(Front-end code change data)
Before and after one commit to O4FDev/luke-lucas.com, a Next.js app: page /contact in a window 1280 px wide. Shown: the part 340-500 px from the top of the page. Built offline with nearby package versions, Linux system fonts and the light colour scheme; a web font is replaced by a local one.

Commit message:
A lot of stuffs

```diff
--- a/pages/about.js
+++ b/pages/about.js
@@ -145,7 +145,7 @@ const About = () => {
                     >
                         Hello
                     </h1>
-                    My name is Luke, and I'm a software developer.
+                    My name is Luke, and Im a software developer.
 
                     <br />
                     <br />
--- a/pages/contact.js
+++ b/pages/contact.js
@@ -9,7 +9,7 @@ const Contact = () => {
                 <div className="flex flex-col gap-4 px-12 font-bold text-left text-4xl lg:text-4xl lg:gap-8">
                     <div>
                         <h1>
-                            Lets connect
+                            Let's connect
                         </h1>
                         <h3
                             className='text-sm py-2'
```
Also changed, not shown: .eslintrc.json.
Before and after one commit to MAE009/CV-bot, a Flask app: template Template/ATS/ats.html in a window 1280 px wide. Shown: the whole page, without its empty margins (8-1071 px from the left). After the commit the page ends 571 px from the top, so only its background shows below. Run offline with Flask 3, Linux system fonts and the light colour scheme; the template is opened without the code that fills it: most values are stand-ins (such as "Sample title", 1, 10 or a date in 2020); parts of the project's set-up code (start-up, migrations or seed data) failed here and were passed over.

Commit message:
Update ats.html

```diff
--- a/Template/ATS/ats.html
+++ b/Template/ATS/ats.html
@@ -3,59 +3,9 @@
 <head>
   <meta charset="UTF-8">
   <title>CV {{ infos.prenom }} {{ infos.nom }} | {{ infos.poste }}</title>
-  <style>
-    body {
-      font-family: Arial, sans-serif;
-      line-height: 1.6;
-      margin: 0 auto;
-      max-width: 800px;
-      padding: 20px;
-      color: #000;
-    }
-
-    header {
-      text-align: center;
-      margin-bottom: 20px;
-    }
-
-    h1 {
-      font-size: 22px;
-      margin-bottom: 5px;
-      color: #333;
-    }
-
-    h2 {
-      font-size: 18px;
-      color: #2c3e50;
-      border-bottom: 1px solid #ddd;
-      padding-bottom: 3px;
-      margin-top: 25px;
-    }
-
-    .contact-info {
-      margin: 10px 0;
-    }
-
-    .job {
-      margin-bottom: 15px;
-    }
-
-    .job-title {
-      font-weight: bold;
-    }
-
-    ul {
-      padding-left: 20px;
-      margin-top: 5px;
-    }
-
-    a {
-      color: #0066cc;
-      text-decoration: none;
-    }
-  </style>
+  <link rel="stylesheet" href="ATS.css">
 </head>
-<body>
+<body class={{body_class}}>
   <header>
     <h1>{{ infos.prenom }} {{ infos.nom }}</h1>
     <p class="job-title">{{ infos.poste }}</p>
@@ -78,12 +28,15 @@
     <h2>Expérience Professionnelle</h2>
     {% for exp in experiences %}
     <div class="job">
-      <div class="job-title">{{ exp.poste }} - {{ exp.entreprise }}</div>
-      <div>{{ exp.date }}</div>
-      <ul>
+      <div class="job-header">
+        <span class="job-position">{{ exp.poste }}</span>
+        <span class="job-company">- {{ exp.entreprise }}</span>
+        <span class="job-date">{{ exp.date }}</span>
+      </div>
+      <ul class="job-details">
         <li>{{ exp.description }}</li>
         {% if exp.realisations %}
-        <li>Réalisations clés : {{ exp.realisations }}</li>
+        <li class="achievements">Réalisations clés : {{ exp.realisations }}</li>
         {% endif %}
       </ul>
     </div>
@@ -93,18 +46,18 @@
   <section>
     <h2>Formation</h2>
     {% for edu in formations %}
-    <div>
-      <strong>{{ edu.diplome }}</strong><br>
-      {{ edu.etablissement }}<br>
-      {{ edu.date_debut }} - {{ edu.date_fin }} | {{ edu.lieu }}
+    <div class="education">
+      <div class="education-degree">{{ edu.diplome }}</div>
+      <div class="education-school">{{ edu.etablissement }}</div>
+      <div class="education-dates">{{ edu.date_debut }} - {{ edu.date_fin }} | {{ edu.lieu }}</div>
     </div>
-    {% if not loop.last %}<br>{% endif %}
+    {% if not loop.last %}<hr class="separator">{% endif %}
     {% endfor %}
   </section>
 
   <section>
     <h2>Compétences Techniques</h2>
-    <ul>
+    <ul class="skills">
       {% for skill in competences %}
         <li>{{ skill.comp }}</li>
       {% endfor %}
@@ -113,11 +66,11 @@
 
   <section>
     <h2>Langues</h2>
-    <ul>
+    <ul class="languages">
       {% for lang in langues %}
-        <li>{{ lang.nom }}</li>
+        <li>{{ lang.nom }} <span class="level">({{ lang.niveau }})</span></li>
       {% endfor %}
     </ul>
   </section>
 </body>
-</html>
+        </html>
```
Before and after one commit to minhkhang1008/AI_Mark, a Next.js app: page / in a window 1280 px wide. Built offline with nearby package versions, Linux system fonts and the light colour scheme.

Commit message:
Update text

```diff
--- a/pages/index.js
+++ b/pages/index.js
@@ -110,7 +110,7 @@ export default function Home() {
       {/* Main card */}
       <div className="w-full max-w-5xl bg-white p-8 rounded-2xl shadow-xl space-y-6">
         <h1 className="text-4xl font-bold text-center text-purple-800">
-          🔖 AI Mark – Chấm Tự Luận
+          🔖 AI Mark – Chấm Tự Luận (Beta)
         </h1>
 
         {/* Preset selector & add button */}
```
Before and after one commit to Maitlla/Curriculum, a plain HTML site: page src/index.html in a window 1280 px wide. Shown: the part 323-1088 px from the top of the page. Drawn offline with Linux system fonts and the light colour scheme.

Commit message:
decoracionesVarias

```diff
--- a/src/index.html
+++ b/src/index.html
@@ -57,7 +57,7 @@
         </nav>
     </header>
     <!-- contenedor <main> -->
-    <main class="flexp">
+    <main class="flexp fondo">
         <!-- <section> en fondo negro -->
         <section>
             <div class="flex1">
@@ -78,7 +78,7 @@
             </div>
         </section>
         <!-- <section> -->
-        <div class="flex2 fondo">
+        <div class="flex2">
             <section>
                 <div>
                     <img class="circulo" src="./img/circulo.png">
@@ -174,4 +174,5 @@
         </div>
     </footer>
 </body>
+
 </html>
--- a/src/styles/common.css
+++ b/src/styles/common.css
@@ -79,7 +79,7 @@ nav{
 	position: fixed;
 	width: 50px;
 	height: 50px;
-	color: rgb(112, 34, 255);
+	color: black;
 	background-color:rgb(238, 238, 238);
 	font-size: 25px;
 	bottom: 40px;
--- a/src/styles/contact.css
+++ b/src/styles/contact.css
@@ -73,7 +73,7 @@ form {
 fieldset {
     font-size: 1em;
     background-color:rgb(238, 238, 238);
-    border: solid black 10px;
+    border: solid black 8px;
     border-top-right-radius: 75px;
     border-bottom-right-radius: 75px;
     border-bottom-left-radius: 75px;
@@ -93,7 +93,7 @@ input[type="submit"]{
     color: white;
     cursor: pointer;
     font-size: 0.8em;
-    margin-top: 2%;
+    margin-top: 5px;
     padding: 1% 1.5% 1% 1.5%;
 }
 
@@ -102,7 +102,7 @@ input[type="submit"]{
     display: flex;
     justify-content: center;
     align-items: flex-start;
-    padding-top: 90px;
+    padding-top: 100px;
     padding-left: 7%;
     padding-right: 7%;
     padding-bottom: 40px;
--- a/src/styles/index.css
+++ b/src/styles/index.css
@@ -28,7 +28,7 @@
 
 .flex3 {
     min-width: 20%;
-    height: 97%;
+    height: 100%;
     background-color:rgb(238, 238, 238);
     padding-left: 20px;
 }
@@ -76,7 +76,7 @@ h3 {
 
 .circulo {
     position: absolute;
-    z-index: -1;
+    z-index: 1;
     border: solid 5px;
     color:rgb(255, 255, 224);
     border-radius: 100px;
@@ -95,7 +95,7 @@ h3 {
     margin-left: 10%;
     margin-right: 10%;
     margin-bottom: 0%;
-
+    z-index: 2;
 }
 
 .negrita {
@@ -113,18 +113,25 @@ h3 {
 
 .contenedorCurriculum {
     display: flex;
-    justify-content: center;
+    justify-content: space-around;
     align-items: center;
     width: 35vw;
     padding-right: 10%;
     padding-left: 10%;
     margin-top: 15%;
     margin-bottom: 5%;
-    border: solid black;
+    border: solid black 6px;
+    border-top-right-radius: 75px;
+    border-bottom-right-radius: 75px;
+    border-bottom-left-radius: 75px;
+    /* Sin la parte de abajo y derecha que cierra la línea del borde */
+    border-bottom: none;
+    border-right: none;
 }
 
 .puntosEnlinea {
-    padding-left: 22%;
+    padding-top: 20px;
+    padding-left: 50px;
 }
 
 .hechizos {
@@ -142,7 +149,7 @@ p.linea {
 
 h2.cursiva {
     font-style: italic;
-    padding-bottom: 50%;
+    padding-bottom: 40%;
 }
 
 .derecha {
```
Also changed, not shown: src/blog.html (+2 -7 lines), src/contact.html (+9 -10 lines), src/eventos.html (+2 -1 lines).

_What you will do_
Find the string "Chấm" in the data. Report each line it appears in.

_Solution below_
-          🔖 AI Mark – Chấm Tự Luận
+          🔖 AI Mark – Chấm Tự Luận (Beta)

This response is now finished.